Having done this, I made a paper mock-up of the kerb and laid it in place. I was happy with the new shape, so masked and sprayed the thin white line at the kerb’s edge.
I then turned my attention to the kerb itself. Unlike modern F1 circuits, the kerbs at Silverstone at the time were quite savage, with broad, high teeth. I made a mock-up section of kerb from thin balsa wood (using UHU to glue each raised section in place). Once this was done, I sprayed the whole piece in Plastikote Stone effect spray paint. This was the first time I had used this technique, but it certainly gave the piece a rough, concrete-like texture. Having done this, I then experimented with different colours & washes to try and bring the texture and colour out. Eventually I settled on painting the concrete section in Tamiya Light Tan (XF), and having allowed to dry went over the whole piece again, this time with Tamiya Smoke (X-19). Again having allowed to dry, the blue and white edges were masked and sprayed with the trusty Halfords cans. One all was dry, I used a black artists pastel to recreate the rubber marks on the raised kerb edges, before sealing it all with a spray coat of Humbrol acrylic Matt varnish.
Satisfied with the finish I had chosen, I then made an entirely new kerb piece, this time finishing the whole piece with the one Smoke wash.
I then used my airbrush to recreate the light rubber and tyre marks on the track surface. This is something that I had tried and been pleased with on a previous model, but the larger scale of this piece really allowed the effect to stand out, and I feel it really added an element of realism to the piece.
The next choice I faced was deciding on how to reproduce the Armco barrier and tire wall located on the inside of the corner. The Armco is taken from a Denizen kit (reduced to a two-tier barrier from the three as per the kit). I also spent much time looking for 1/43 scale standard car tyres in order to construct the tyre walk on the inside of the Armco barrier. Eventually I was able to find them in Italy, via eBay:

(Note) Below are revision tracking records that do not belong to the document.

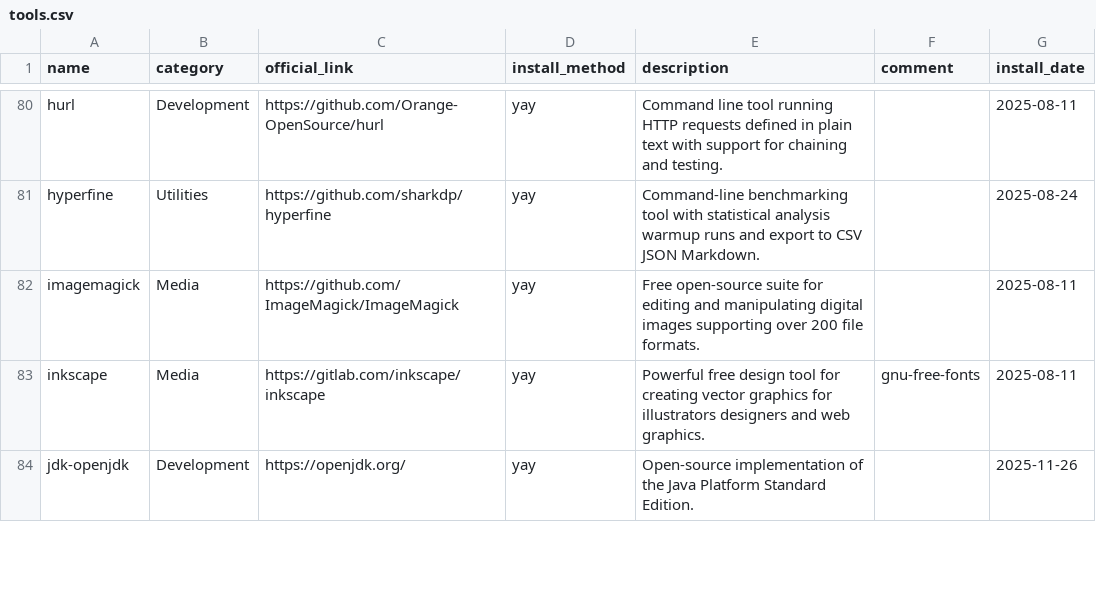
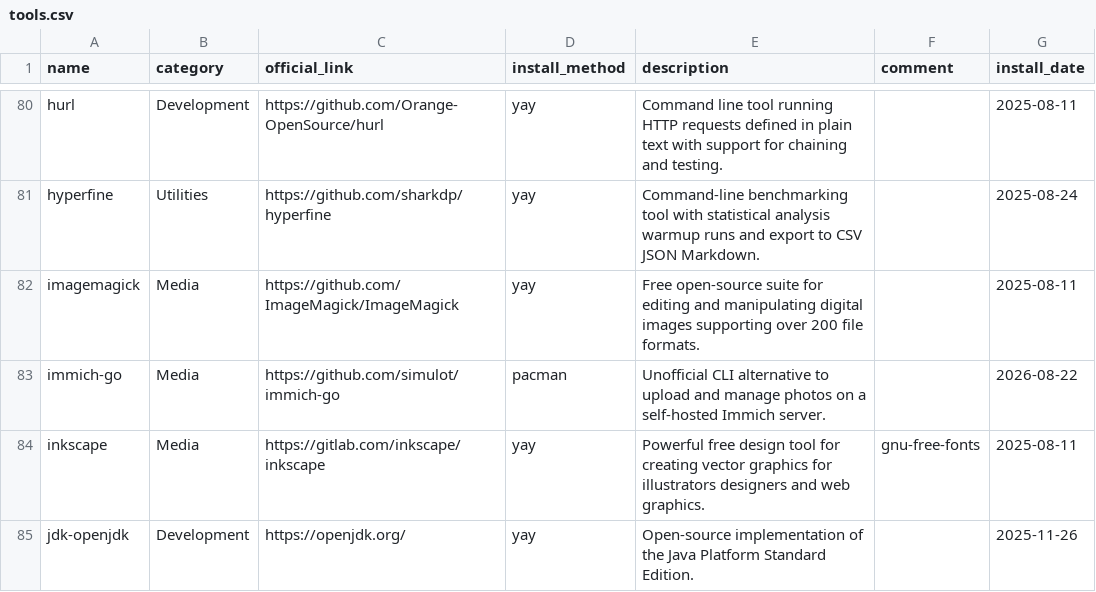
Before and after one commit to hsablonniere/tools, a CSV file: tools.csv, drawn as a sheet; only a part is shown, gaps mark what is left out.

Commit message:
add(immich-go): self-hosted photos, CLI backup now

```diff
--- a/tools.csv
+++ b/tools.csv
@@ -82,2 +82,3 @@ hyperfine,Utilities,https://github.com/sharkdp/hyperfine,yay,Command-line benchm
 imagemagick,Media,https://github.com/ImageMagick/ImageMagick,yay,Free open-source suite for editing and manipulating digital images supporting over 200 file formats.,,2025-08-11
+immich-go,Media,https://github.com/simulot/immich-go,pacman,Unofficial CLI alternative to upload and manage photos on a self-hosted Immich server.,,2026-08-22
 inkscape,Media,https://gitlab.com/inkscape/inkscape,yay,Powerful free design tool for creating vector graphics for illustrators designers and web graphics.,gnu-free-fonts,2025-08-11
```
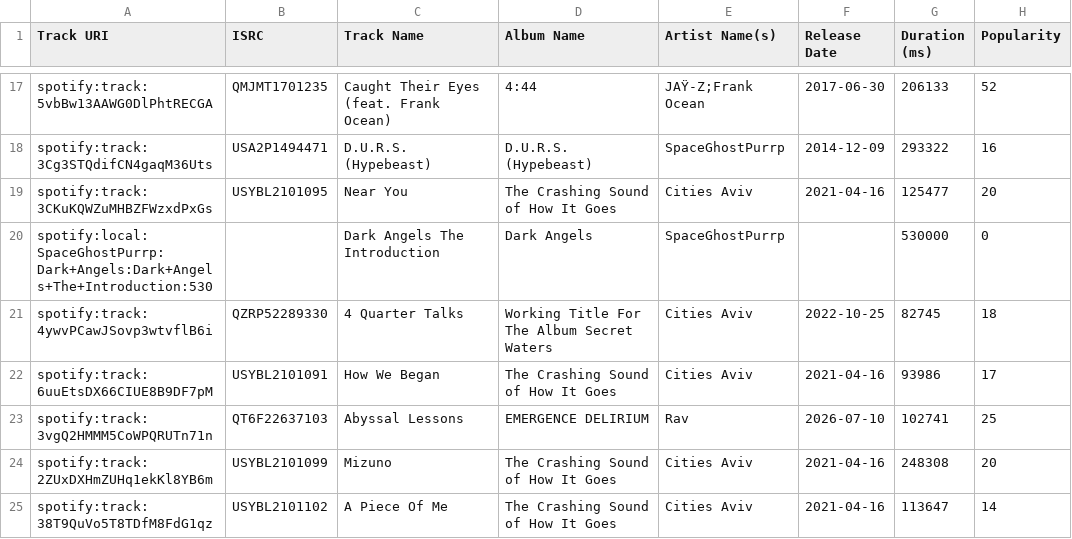
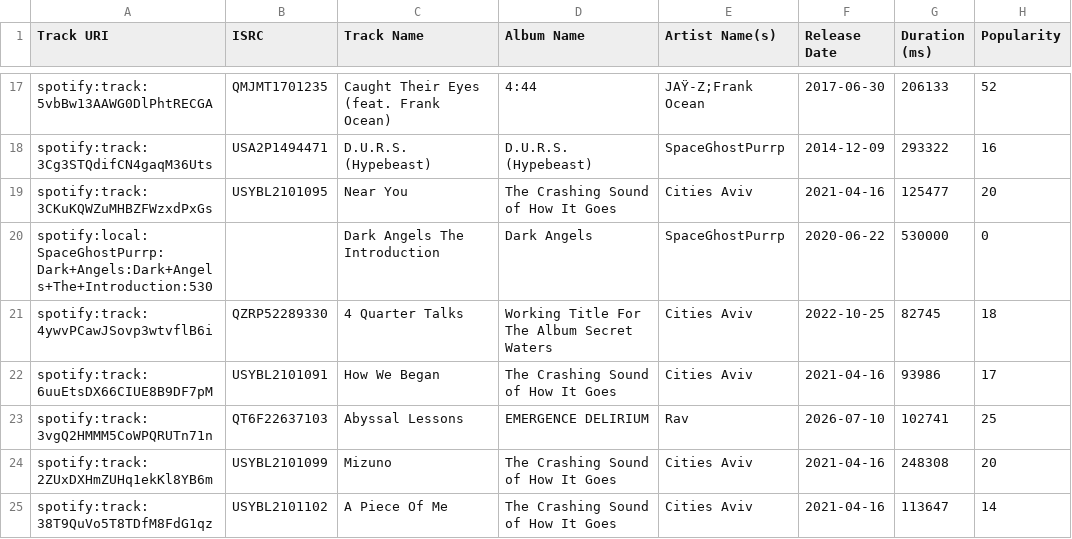
Before and after one commit to Dels1x/top25-tracker, a CSV file: top25/csv/hryash/2026-10.csv, drawn as a sheet; only a part is shown, gaps mark what is left out; the diff names each change by its address in the sheet, - before the commit and + after, or states it on an @@ line.

```diff
--- a/top25/csv/hryash/2026-10.csv
+++ b/top25/csv/hryash/2026-10.csv
-F20 (Release Date): (empty)
+F20 (Release Date): 2020-06-22
```
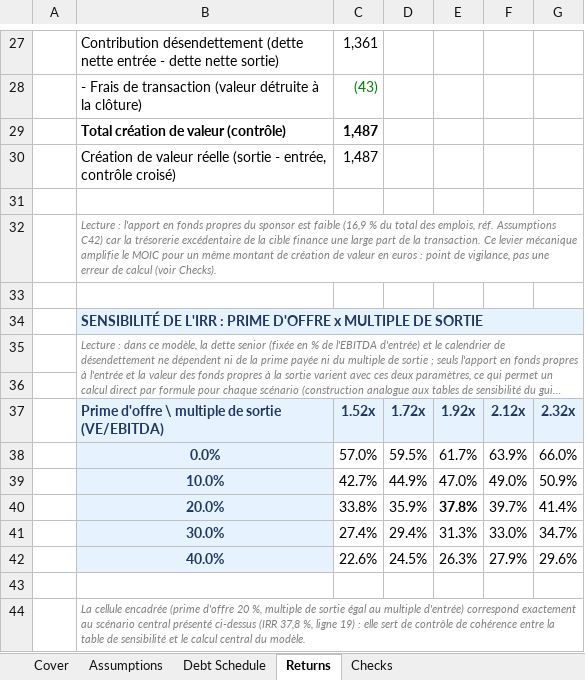
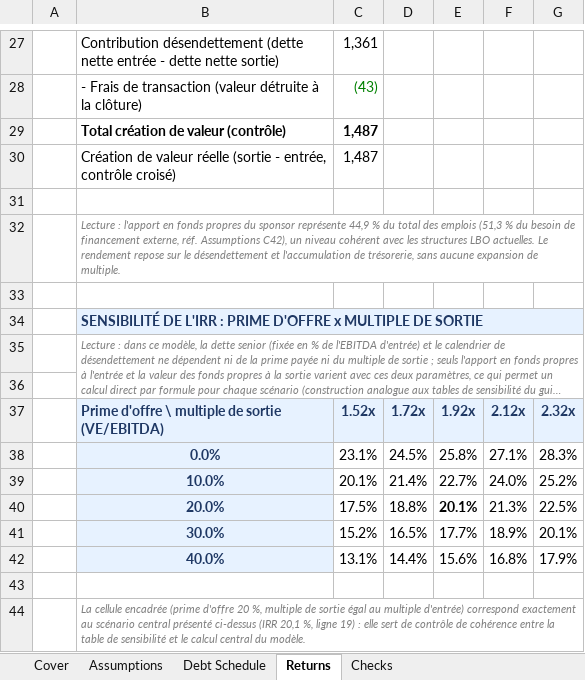
Before and after one commit to yvannahoure/portfolio-corporate-finance, an Excel workbook: 03-lbo-model/LBO_Model.xlsx, sheet Returns, drawn as a sheet; only a part is shown, gaps mark what is left out; long unchanged cells end in …; values as stored, in another font and other column widths than the file's, no borders; conditional formats not drawn; the diff covers the shown part only; the diff names each change by its address in the sheet, - before the commit and + after, or states it on an @@ line.

```diff
--- a/03-lbo-model/LBO_Model.xlsx (sheet Returns)
+++ b/03-lbo-model/LBO_Model.xlsx (sheet Returns)
-B32: …du sponsor est faible (16,9 % du total des emplois, réf. Assumptions C42) car la trésorerie excédentaire de la cible finance une large part de la transaction. Ce levier mécanique amplifie le MOIC pour un même montant de création de valeur en euros : point de vigilance, pas une erreur de calcul (voir Checks).
+B32: …du sponsor représente 44,9 % du total des emplois (51,3 % du besoin de financement externe, réf. Assumptions C42), un niveau cohérent avec les structures LBO actuelles. Le rendement repose sur le désendettement et l'accumulation de trésorerie, sans aucune expansion de multiple.
-C38: 57.0%
+C38: 23.1%
-D38: 59.5%
+D38: 24.5%
-E38: 61.7%
+E38: 25.8%
-F38: 63.9%
+F38: 27.1%
-G38: 66.0%
+G38: 28.3%
-C39: 42.7%
+C39: 20.1%
-D39: 44.9%
+D39: 21.4%
-E39: 47.0%
+E39: 22.7%
-F39: 49.0%
+F39: 24.0%
-G39: 50.9%
+G39: 25.2%
-C40: 33.8%
+C40: 17.5%
-D40: 35.9%
+D40: 18.8%
-E40: 37.8%
+E40: 20.1%
-F40: 39.7%
+F40: 21.3%
-G40: 41.4%
+G40: 22.5%
-C41: 27.4%
+C41: 15.2%
-D41: 29.4%
+D41: 16.5%
-E41: 31.3%
+E41: 17.7%
-F41: 33.0%
+F41: 18.9%
-G41: 34.7%
+G41: 20.1%
-C42: 22.6%
+C42: 13.1%
-D42: 24.5%
+D42: 14.4%
-E42: 26.3%
+E42: 15.6%
-F42: 27.9%
+F42: 16.8%
-G42: 29.6%
+G42: 17.9%
-B44: …ci-dessus (IRR 37,8 %, ligne…
+B44: …ci-dessus (IRR 20,1 %, ligne…
```
Also changed, not shown: 3 added rows, 3 removed rows and 6 edited cells elsewhere in this sheet, sheet Assumptions, sheet Cover, 8 other files.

Again, these took some time to arrive, which gave me time to consider how to model the rest of the diorama.